* [EXERCISE OBJECTIVE]: Report every line of the records beneath this task that holds the string "return".

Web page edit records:

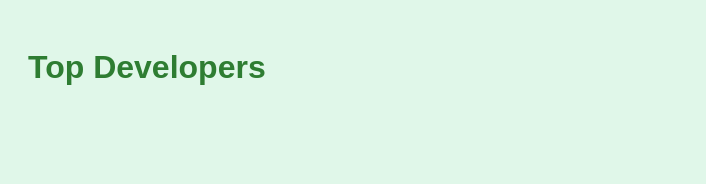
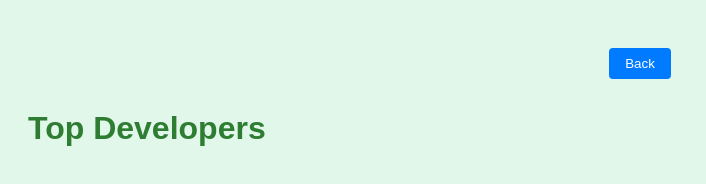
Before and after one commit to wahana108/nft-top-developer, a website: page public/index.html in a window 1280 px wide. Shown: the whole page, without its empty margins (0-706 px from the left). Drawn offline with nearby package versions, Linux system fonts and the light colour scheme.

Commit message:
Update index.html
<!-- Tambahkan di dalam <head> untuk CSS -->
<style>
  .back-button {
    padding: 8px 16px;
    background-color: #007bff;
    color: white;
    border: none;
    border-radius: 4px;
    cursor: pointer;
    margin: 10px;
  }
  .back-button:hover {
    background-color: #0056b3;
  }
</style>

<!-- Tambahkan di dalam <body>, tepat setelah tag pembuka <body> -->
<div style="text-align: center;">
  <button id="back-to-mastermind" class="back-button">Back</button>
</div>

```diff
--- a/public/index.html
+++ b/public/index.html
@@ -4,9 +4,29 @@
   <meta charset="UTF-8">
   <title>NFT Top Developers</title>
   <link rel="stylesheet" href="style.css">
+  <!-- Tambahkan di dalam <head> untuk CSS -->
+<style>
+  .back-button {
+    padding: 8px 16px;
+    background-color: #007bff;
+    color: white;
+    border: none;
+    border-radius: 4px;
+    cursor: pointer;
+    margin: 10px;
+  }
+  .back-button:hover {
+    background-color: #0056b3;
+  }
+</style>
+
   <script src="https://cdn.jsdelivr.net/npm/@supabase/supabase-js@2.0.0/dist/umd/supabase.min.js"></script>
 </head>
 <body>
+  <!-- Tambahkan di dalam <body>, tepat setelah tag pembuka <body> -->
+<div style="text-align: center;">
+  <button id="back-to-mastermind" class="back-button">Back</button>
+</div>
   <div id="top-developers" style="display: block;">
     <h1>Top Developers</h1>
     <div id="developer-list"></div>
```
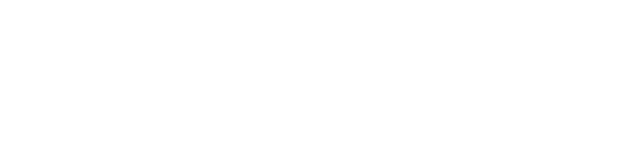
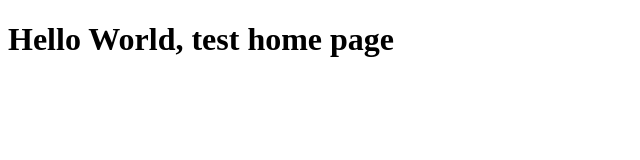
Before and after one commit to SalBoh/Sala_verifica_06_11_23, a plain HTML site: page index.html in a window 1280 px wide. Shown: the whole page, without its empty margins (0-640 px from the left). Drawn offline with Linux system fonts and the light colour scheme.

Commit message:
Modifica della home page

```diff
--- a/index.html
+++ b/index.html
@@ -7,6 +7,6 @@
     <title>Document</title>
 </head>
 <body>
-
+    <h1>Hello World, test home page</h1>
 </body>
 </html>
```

--

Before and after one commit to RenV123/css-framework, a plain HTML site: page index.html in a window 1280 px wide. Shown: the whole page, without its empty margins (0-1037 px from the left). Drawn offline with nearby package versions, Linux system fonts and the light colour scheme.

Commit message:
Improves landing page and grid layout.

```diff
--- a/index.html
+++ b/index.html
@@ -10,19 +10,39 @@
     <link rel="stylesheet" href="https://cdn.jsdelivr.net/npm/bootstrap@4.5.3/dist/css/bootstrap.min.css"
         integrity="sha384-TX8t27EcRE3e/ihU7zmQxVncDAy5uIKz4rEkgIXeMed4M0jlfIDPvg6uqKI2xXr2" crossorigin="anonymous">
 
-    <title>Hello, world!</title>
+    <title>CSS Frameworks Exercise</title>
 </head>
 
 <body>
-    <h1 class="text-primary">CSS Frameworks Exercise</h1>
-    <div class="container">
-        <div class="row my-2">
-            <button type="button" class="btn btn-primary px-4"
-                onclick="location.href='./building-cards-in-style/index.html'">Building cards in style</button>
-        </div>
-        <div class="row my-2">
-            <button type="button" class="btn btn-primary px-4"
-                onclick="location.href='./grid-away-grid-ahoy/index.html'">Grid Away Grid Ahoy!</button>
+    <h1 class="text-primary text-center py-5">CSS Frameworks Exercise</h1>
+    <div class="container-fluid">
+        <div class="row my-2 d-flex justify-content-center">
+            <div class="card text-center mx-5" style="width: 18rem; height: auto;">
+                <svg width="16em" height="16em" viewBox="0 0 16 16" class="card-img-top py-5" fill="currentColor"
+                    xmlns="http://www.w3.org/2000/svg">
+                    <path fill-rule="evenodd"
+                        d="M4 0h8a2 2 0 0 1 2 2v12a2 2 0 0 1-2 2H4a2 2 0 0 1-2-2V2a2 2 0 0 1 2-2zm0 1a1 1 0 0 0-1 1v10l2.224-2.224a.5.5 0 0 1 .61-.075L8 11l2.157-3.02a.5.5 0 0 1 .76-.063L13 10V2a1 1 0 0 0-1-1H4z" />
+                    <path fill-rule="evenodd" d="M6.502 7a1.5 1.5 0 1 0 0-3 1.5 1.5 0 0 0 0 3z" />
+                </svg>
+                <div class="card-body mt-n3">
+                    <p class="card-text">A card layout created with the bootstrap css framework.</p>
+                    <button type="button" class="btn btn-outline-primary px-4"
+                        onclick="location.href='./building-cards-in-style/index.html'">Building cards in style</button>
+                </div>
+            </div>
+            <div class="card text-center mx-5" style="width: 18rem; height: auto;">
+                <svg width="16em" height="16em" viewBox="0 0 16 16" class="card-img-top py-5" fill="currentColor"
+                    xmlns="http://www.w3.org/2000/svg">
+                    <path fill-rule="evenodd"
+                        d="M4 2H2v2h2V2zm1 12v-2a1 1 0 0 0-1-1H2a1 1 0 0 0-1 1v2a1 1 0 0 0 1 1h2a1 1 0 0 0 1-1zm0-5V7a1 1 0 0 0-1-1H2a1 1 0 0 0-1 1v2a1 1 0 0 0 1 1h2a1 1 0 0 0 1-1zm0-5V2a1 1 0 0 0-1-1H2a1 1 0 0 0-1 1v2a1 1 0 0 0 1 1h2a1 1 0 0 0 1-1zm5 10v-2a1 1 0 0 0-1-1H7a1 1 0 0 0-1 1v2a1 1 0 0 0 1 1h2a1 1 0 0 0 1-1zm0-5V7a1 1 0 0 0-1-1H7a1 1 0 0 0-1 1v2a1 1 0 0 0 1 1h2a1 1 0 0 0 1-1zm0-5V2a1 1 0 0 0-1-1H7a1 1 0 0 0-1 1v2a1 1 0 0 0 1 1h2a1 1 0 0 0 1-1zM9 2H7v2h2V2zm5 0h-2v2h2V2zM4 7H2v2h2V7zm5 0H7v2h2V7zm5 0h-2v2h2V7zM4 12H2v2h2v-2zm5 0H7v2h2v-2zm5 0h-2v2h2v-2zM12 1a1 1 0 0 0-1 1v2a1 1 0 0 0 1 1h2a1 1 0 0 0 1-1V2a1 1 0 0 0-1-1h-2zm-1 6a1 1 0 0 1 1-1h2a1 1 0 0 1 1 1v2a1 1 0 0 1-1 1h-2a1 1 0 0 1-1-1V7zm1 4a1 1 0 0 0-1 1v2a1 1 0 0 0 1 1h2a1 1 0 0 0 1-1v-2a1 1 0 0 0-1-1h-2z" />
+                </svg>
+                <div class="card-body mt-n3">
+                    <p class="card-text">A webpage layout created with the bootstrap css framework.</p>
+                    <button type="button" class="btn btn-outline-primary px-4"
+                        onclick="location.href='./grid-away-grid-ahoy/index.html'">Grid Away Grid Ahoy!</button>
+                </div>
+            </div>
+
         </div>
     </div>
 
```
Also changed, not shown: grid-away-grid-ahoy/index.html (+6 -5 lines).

==

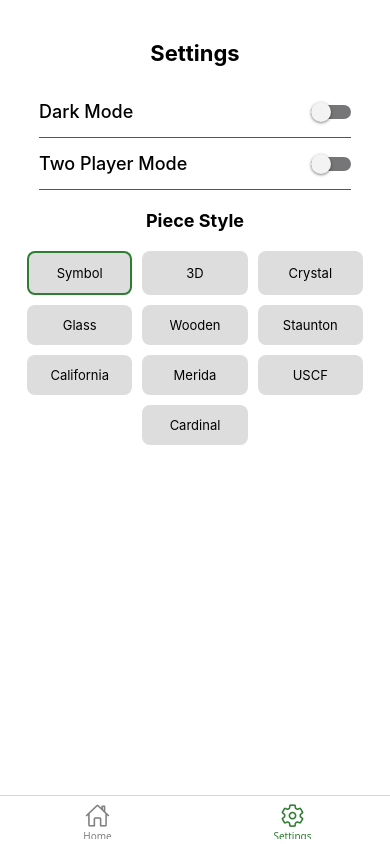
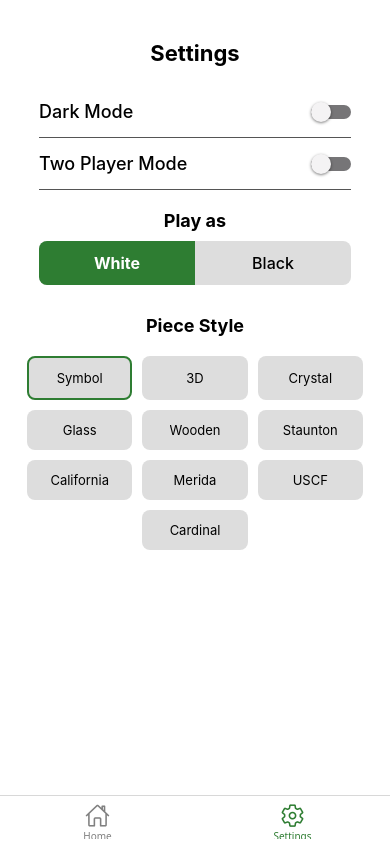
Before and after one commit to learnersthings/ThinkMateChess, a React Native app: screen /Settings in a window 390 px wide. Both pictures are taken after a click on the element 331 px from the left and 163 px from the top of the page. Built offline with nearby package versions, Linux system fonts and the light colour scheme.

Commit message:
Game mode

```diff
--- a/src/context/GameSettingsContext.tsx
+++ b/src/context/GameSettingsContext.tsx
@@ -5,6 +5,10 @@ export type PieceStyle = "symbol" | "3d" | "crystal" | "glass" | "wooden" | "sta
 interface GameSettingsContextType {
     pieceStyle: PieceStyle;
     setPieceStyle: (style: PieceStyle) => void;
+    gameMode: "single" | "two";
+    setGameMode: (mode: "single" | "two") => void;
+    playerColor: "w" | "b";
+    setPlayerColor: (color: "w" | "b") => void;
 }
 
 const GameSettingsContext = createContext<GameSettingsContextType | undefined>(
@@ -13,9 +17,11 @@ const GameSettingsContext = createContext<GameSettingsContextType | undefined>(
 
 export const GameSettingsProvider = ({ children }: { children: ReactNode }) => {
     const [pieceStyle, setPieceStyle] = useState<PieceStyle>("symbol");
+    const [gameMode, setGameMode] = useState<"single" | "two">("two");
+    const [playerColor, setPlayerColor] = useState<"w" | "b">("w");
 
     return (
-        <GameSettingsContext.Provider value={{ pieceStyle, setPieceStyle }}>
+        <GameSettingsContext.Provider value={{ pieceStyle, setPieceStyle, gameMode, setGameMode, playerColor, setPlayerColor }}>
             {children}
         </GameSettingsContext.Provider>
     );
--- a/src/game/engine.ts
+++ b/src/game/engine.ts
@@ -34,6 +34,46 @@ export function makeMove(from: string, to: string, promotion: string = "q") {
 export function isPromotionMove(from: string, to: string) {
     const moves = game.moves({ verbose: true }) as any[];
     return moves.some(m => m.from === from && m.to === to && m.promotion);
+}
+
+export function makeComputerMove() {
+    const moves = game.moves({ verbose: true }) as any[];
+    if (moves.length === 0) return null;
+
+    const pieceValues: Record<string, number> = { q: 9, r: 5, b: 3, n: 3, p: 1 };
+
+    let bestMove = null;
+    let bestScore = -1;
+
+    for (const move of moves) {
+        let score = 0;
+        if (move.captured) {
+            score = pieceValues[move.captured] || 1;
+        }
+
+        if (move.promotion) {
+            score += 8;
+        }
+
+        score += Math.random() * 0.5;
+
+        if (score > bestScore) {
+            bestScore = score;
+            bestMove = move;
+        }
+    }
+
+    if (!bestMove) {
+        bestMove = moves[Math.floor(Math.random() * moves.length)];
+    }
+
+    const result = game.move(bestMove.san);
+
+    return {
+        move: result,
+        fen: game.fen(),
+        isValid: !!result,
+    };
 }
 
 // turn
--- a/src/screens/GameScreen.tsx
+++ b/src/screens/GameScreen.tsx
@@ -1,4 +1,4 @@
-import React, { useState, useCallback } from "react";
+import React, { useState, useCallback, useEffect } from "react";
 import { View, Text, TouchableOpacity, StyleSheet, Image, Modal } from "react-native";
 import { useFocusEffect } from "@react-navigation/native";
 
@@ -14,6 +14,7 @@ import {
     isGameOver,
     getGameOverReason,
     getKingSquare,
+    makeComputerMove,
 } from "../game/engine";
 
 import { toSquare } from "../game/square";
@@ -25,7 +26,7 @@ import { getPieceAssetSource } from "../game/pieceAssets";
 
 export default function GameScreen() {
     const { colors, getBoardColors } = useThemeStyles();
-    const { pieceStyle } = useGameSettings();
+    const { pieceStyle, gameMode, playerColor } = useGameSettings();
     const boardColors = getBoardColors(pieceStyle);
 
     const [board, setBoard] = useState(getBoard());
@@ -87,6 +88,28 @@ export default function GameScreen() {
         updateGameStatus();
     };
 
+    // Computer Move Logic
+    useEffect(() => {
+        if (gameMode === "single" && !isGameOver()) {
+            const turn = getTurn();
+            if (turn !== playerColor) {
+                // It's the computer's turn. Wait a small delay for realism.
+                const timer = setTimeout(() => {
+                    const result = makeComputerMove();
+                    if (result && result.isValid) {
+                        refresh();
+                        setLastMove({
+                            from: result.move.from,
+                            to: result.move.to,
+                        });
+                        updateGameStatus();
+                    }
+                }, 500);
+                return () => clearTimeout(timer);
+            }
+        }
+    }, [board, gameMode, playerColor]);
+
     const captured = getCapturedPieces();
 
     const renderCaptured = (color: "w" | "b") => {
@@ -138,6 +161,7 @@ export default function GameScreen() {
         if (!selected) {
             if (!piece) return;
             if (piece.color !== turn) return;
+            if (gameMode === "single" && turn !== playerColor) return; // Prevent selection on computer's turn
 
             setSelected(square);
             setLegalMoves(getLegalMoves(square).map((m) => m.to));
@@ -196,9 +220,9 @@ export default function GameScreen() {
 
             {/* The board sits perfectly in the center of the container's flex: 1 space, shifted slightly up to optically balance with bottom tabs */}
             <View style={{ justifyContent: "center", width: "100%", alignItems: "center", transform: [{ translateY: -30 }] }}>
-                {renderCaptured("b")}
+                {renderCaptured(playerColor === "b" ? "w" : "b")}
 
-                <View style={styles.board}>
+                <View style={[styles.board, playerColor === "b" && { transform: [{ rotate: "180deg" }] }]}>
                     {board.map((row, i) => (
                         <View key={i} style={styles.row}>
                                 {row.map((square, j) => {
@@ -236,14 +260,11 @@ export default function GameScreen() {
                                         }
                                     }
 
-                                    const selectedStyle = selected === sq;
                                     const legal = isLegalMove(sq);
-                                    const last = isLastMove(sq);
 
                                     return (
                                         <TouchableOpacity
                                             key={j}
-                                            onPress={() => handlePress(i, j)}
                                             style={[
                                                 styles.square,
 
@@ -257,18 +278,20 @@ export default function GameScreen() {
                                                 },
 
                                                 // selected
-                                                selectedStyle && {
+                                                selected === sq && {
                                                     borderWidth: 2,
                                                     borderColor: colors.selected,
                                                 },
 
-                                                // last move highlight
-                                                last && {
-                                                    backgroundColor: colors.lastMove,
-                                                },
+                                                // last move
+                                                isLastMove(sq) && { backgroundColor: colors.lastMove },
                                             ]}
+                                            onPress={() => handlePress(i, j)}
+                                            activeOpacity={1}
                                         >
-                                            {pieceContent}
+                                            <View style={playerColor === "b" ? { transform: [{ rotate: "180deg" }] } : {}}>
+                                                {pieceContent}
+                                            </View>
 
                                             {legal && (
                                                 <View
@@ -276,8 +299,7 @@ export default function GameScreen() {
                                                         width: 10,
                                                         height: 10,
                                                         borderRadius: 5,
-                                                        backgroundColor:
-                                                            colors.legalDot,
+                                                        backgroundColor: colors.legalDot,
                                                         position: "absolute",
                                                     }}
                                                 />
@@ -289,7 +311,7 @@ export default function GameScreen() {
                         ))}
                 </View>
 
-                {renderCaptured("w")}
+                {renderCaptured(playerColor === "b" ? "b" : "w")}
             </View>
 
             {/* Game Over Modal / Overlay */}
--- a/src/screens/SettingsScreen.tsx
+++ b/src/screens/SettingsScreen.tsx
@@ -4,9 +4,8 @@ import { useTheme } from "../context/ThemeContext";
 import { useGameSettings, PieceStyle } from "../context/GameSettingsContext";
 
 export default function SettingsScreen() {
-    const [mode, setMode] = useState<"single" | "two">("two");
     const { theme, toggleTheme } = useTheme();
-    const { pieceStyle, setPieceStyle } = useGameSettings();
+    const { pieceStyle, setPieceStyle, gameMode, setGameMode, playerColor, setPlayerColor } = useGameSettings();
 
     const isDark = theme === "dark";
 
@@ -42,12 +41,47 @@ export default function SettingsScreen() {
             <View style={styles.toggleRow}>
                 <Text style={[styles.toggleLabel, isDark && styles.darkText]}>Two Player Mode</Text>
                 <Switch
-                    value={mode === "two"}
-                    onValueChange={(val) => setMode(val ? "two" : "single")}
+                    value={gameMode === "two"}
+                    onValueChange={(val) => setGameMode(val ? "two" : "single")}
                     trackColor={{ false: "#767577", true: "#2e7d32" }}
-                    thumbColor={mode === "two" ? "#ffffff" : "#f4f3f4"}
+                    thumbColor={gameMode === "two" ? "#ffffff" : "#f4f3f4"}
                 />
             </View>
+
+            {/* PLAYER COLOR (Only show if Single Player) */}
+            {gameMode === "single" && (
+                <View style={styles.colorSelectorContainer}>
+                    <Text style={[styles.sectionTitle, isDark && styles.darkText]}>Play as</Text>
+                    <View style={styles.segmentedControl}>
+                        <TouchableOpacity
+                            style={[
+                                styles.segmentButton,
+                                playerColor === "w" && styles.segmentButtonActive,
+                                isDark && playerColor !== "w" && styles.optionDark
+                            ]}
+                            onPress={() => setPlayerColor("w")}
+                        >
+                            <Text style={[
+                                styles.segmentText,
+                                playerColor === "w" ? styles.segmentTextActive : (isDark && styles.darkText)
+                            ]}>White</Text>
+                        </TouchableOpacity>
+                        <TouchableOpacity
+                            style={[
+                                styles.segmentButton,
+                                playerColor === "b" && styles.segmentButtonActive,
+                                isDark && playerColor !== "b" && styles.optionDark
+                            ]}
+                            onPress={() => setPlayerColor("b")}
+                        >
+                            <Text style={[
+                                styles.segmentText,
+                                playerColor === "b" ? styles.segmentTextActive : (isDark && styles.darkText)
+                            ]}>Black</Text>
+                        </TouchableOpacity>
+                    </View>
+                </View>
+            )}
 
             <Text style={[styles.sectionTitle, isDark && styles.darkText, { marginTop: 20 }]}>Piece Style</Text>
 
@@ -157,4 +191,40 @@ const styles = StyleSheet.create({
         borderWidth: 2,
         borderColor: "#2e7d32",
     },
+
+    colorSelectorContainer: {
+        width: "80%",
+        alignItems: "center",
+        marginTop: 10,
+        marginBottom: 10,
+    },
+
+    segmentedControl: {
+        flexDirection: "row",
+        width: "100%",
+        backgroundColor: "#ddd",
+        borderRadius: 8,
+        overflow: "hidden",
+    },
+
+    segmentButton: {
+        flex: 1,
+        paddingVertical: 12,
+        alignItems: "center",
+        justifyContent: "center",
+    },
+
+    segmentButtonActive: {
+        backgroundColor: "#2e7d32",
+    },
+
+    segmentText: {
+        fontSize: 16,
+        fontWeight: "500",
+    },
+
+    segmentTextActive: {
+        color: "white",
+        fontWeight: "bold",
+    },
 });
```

* [ANSWER BELOW]:
     return (
     return moves.some(m => m.from === from && m.to === to && m.promotion);
+    if (moves.length === 0) return null;
+    return {
+                return () => clearTimeout(timer);
             if (!piece) return;
             if (piece.color !== turn) return;
+            if (gameMode === "single" && turn !== playerColor) return; // Prevent selection on computer's turn
                                     return (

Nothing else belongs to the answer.